As a result, both an enhanced low emission zone in Beijing and congestion charging are being assessed as potential policy options. Often mentioned in the same breath, low emission zones and congestion charging schemes are in fact two very different policies with entirely different policy objectives. Whereas the primary aim of low emission zones is compliance with pollution standards (better air quality), the central aim of congestion charging is to reduce congestion and gain public revenue that can be reinvested in public transport systems.

At the moment, Beijing Transport Research Center (BTRC) commissioned by Beijing Municipal Commission of Transport, is doing intensive research to assess the effectiveness of different congestion charging schemes in reducing traffic congestion as well as GHG emission.

GIZ in cooperation with the Asian Development Bank currently facilitates a several week long stay of Dirk van Amelsfort, senior researcher at Viktoria Swedish ICT Research Center and congestion charging specialist to support BTRC in their work. Using Beijing’s PTV VISUM Travel Demand Model and the newly developed HBEFA-China emission model the emission impacts of different congestion charging schemes can now be calculated and compared. This will help decision makers to select the most effective approaches and policies. The model can also be used to measure and report emissions after implementation based on the same methodology.

Beijing Environmental Protection Bureau on the other hand has been analysing the effects of low emission zones, supported by Energy Foundation.

Against this backdrop, on August 12th 2014, GIZ and Energy Foundation jointly organized the workshop  “Beijing Congestion Charging and Low Emission Zones Policy” in Beijing to bring together representatives of Beijing Commission of Transport and Beijing Environmental Protection Burea with international experts for an in-depth discussion and exchange on congestion charging and low emission zones.

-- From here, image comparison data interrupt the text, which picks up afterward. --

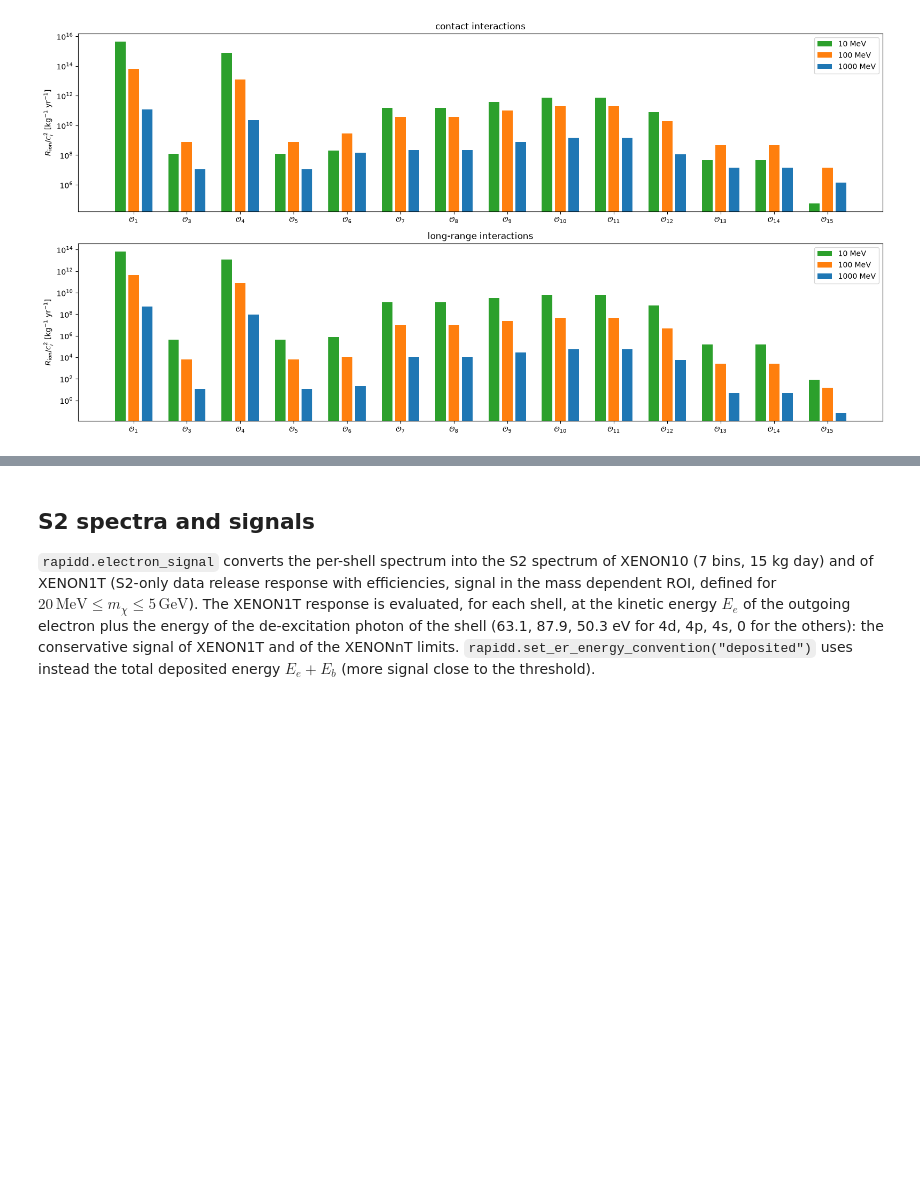
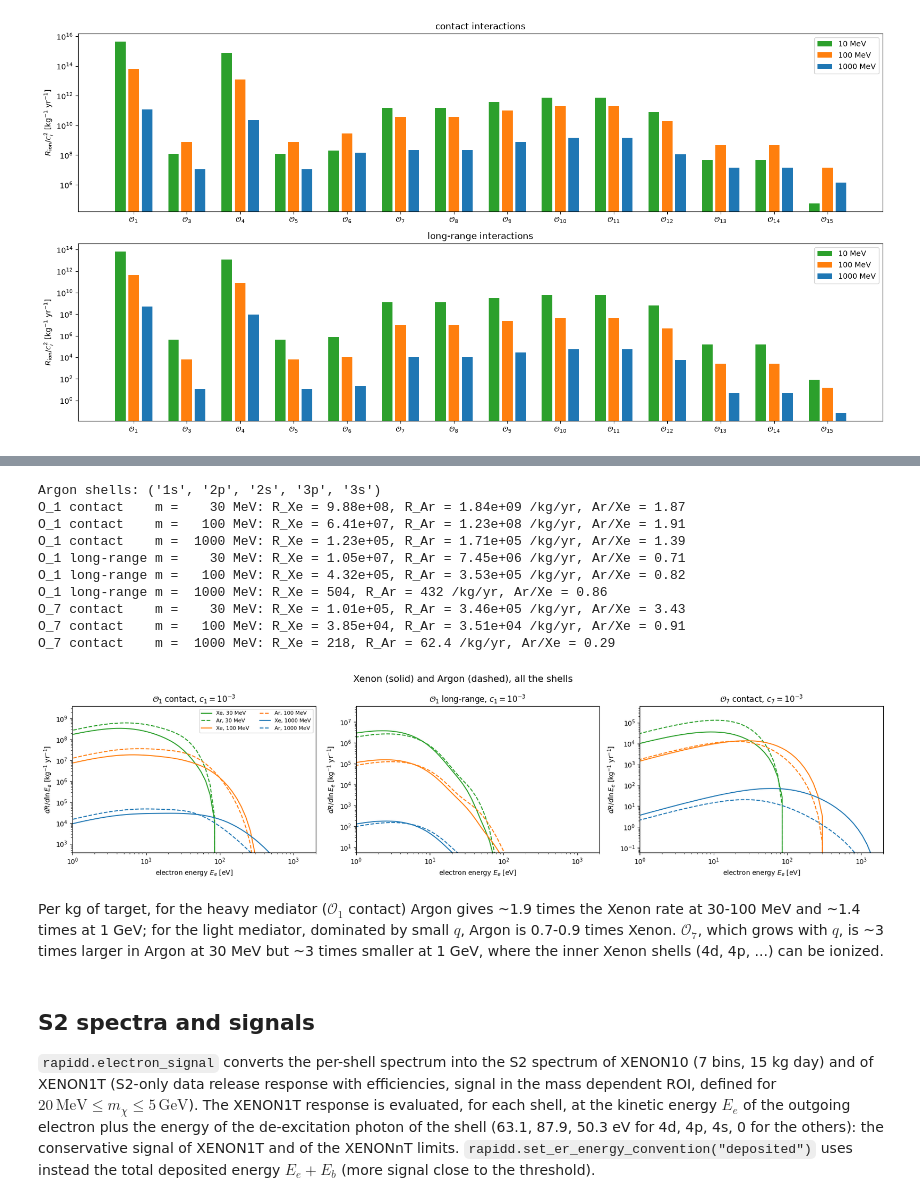
Before and after one commit to cheekyparticle/RAPIDD_for_DM, a Jupyter notebook: examples/evaluate_ER_rates.ipynb, the cells around one changed output, grey strips where cells are left out. Saved outputs shown, nothing was run; the diff lists cells and outputs as text; code cells hidden in the pictures; blank space fills up the shorter version.

```diff
--- a/examples/evaluate_ER_rates.ipynb
+++ b/examples/evaluate_ER_rates.ipynb
@@ -169,3 +226,51 @@ plt.show()
+# %%
+rapidd.read_atomic_responses(target="Ar")  # W_1 ... W_4 of the 5 Argon shells (kept apart from Xenon)
+print('Argon shells:', rapidd.AR_SHELLS)
+
+# a few couplings: dark photon with heavy and light mediator (c_1), and O_7 (depends on v_el^perp)
+cases = [(1, 'contact'), (1, 'long-range'), (7, 'contact')]
+target_masses = {0.03: 'tab:green', 0.1: 'tab:orange', 1.0: 'tab:blue'}  # GeV
+targets = {'Xe': '-', 'Ar': '--'}
+
+fig, axes = plt.subplots(1, 3, figsize=(18, 4.5))
+for ax, (i, inter) in zip(axes, cases):
+    for m_chi, color in target_masses.items():
+        R = {}
+        for target, ls in targets.items():
+            rapidd.reset_coefficients()
+            rapidd.set_any_Ecoeff(1e-3, i, interaction=inter)
+            r = rapidd.difrate_electron(rhoDM, m_chi, jchi, target=target)
+            R[target] = rapidd.total_rate_electron(None, None, rate=r) * YR
+            ax.plot(r['E'] * 1e3, r['dRdlnE'] * YR, ls=ls, color=color,
+                    label=f'{target}, {m_chi*1e3:g} MeV')
+        print(f'O_{i} {inter:10s} m = {m_chi*1e3:5g} MeV: R_Xe = {R["Xe"]:.3g}, R_Ar = {R["Ar"]:.3g} /kg/yr, '
+              f'Ar/Xe = {R["Ar"]/R["Xe"]:.2f}')
+    ax.set_xscale('log')
+    ax.set_yscale('log')
+    ax.set_xlim(1, 2e3)
+    ymax = ax.get_ylim()[1]
+    ax.set_ylim(ymax * 1e-7, ymax)
+    ax.set_xlabel('electron energy $E_e$ [eV]')
+    ax.set_ylabel(r'$dR/d\ln E_e$ [kg$^{-1}$ yr$^{-1}$]')
+    ax.set_title(rf'$\mathcal{{O}}_{{{i}}}$ {inter}, $c_{{{i}}} = 10^{{-3}}$')
+axes[0].legend(ncol=2, fontsize=8)
+plt.suptitle('Xenon (solid) and Argon (dashed), all the shells', fontsize=14)
+plt.tight_layout()
+plt.show()
+# %% [output]
+Argon shells: ('1s', '2p', '2s', '3p', '3s')
+O_1 contact    m =    30 MeV: R_Xe = 9.88e+08, R_Ar = 1.84e+09 /kg/yr, Ar/Xe = 1.87
+O_1 contact    m =   100 MeV: R_Xe = 6.41e+07, R_Ar = 1.23e+08 /kg/yr, Ar/Xe = 1.91
+O_1 contact    m =  1000 MeV: R_Xe = 1.23e+05, R_Ar = 1.71e+05 /kg/yr, Ar/Xe = 1.39
+O_1 long-range m =    30 MeV: R_Xe = 1.05e+07, R_Ar = 7.45e+06 /kg/yr, Ar/Xe = 0.71
+O_1 long-range m =   100 MeV: R_Xe = 4.32e+05, R_Ar = 3.53e+05 /kg/yr, Ar/Xe = 0.82
+O_1 long-range m =  1000 MeV: R_Xe = 504, R_Ar = 432 /kg/yr, Ar/Xe = 0.86
+O_7 contact    m =    30 MeV: R_Xe = 1.01e+05, R_Ar = 3.46e+05 /kg/yr, Ar/Xe = 3.43
+O_7 contact    m =   100 MeV: R_Xe = 3.85e+04, R_Ar = 3.51e+04 /kg/yr, Ar/Xe = 0.91
+O_7 contact    m =  1000 MeV: R_Xe = 218, R_Ar = 62.4 /kg/yr, Ar/Xe = 0.29
+[figure, added]
+# %% [markdown]
+Per kg of target, for the heavy mediator ($\mathcal{O}_1$ contact) Argon gives ~1.9 times the Xenon rate at 30-100 MeV and ~1.4 times at 1 GeV; for the light mediator, dominated by small $q$, Argon is 0.7-0.9 times Xenon. $\mathcal{O}_7$, which grows with $q$, is ~3 times larger in Argon at 30 MeV but ~3 times smaller at 1 GeV, where the inner Xenon shells (4d, 4p, ...) can be ionized.
 # %% [markdown]
 ## S2 spectra and signals
 `rapidd.electron_signal` converts the per-shell spectrum into the S2 spectrum of XENON10 (7 bins, 15 kg day) and of
```
Also changed, not shown: parts of 4 cells of this notebook.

During the workshop, Steve Kearns from Transport for London introduced the congestion charging scheme and low emission zone policy in London. Afterwards Dirk van Amelsfort presented on the Swedish cities Stockholm and Gothenburg. Representatives from Beijing Transport Research Center and Beijing Vehicle Emission Management Center respectively introduced the current research stage of a potential congestion charging and updated low emission zone policy in Beijing. Together with experts from Beijing Municipal Commission of Transport, Beijing Municipal Environmental Protection Bureau participants discussed the feasibility of congestion charging versus different low emission zone approaches.

Another highlight of the event was the Energy Foundation’s release of their report “International Best Practice on Congestion Charging and Low Emission Zone”. This report reviewed and summarised international best practice from London, Stockholm, Singapore, Milan, New York and roadway charging in the United States. It provides many valuable lessons and experience for Beijing’s policy planning and implementation in the future. Download the report click here.

Please also see our new publication on Low Emission Zones:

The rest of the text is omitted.